A host of highly-valued private companies are planning to go public this year, but the winds could be changing for some of them.
Uber Technologies, Lyft Inc., Palantir and Pinterest are just a few of the unicorns expected to dive into the public markets in 2019, but a number of factors — including shakiness in the broader markets, public appetites for the offerings and the ongoing government shutdown — could delay some of them.
In an analysis published this week, The Information pegged Uber’s market cap at $90 billion, a good deal less than the eye-popping $120 billion valuation that banks reportedly assigned Uber during a fall 2018 pitch process. The $90 billion figure was derived from undisclosed financial documents from Uber, and adjusted for recent market volatility. But there is a range of opinion on Uber’s prospective market cap in an IPO. The Prime Unicorn Index, for example, placed Uber’s valuation at $44 billion as of November 2018.
Several companies expected to go public in 2019 have been privately valued in the multiple billions, including Uber rival Lyft ($15 billion in its last private financing), data mining firm Palantir ($40 billion), visual search app Pinterest ($12 billion), and messaging service Slack ($7 billion).
But 2019 is already shaping up as a potentially tricky time for IPOs — and not solely because of market volatility, explained David Ethridge, head of U.S. IPO services at PwC.
“We’re at a unique point in the capital markets because it’s not everyday that the SEC shuts down,” Ethridge said, referring to the partial federal government shutdown, now in its 17th day, that has shuttered most of the Security and Exchange Commission’s operations.
That means depending on at what point a company filed or plans to file, there’s no one at the agency to read their documentation or to steer the comment period that follows a filing. It also means that once the lights come on, there will be a significant backlog to get through.
“Even if the shutdown ends by Jan. 15, you could see delays for some companies for a period of time,” Ethridge said. And if the shutdown were to continue for weeks longer, there’s a conceivable scenario in which no IPOs occur in the first quarter of 2019, he added.
How market volatility might affect IPO timing is another question entirely.
Alongside broader market weaknesses, large-cap tech names have collectively shed billions in value since the fall of last year, and according to Santosh Rao, Head of Research at Manhattan Venture Partners, investors might be feeling a bit more picky about what they’re willing to buy in to.
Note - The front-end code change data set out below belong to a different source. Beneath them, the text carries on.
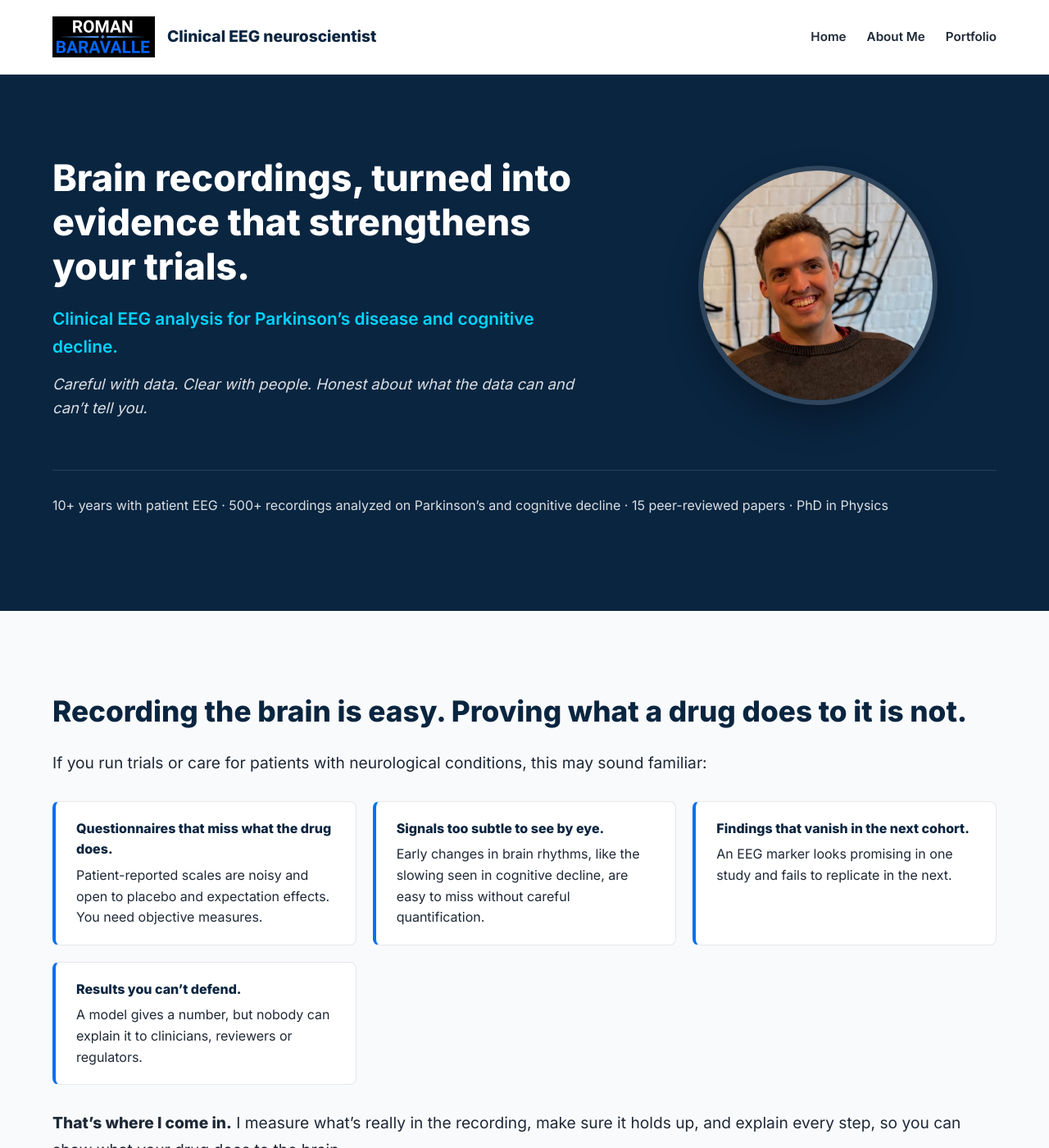
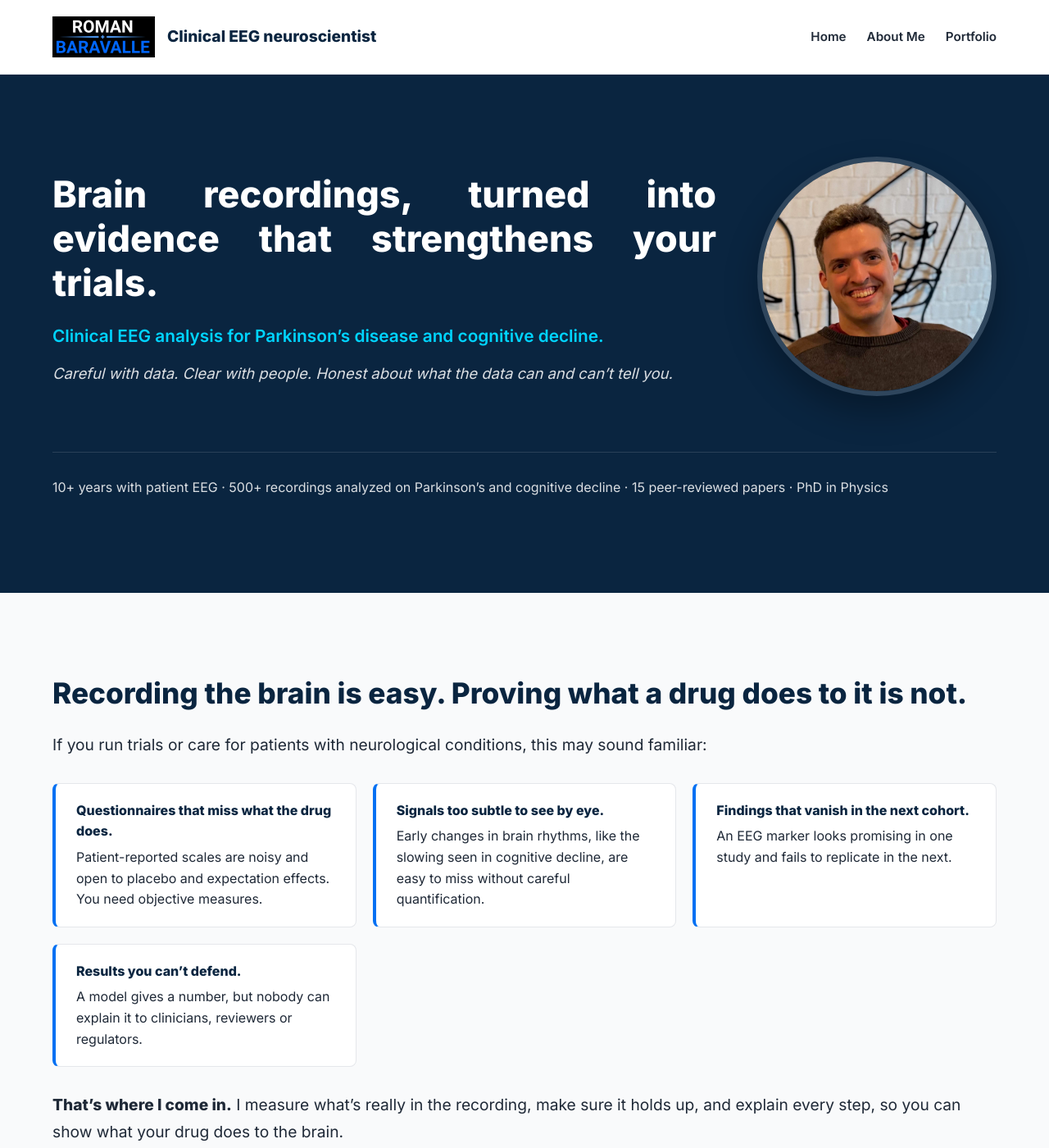
Before and after one commit to RomanBaravalle/RomanBaravalle, a Jekyll site: the page built from index.md, in a window 1280 px wide and 1400 px high. Shown: the whole window at 82% size. Built offline with Jekyll 4.4.1, drawn with Linux system fonts in a browser that asks for light colours.

Commit message:
change in formatting

```diff
--- a/_layouts/default.html
+++ b/_layouts/default.html
@@ -141,14 +141,14 @@
 
     /* Hero & Grid Helpers */
     .hero { background: var(--secondary); color: white; padding: 100px 0; }
-    .hero-content { display: grid; grid-template-columns: 1.2fr 0.8fr; gap: 60px; align-items: center; }
+    .hero-content { display: grid; grid-template-columns: 1fr auto; gap: 50px; align-items: center; text-align: justify; }
     .grid-3 { display: grid; grid-template-columns: repeat(auto-fit, minmax(280px, 1fr)); gap: 30px; }
     .card { background: white; border: 1px solid #e5e7eb; border-radius: 12px; padding: 35px; box-shadow: 0 4px 6px rgba(0,0,0,0.02); }
 
     /* Home folds */
     .hero-subtitle { font-size: 1.3rem; font-weight: 600; color: var(--accent); margin: 0 0 15px; }
     .hero-tagline { font-size: 1.15rem; font-style: italic; opacity: 0.85; margin: 0; }
-    .stats { border-top: 1px solid rgba(255,255,255,0.15); margin-top: 60px; padding-top: 30px; font-size: 1rem; opacity: 0.85; }
+    .stats { text-align: justify; border-top: 1px solid rgba(255,255,255,0.15); margin-top: 60px; padding-top: 30px; font-size: 1rem; opacity: 0.85; }
     .fold-heading { font-size: 2.2rem; color: var(--secondary); line-height: 1.25; margin: 0 0 25px; }
     .fold-lead { font-size: 1.2rem; line-height: 1.7; }
     .problem-list { list-style: none; padding: 0; margin: 30px 0; display: grid; grid-template-columns: repeat(auto-fit, minmax(280px, 1fr)); gap: 20px; }
```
“I think even the investors have become more careful,” Rao told TheStreet’s Kevin Curran in an interview this week. “They don’t want to buy in to the hype that you get with all these consumer-facing Internet companies. I think they are more focused, and they will analyze everything.”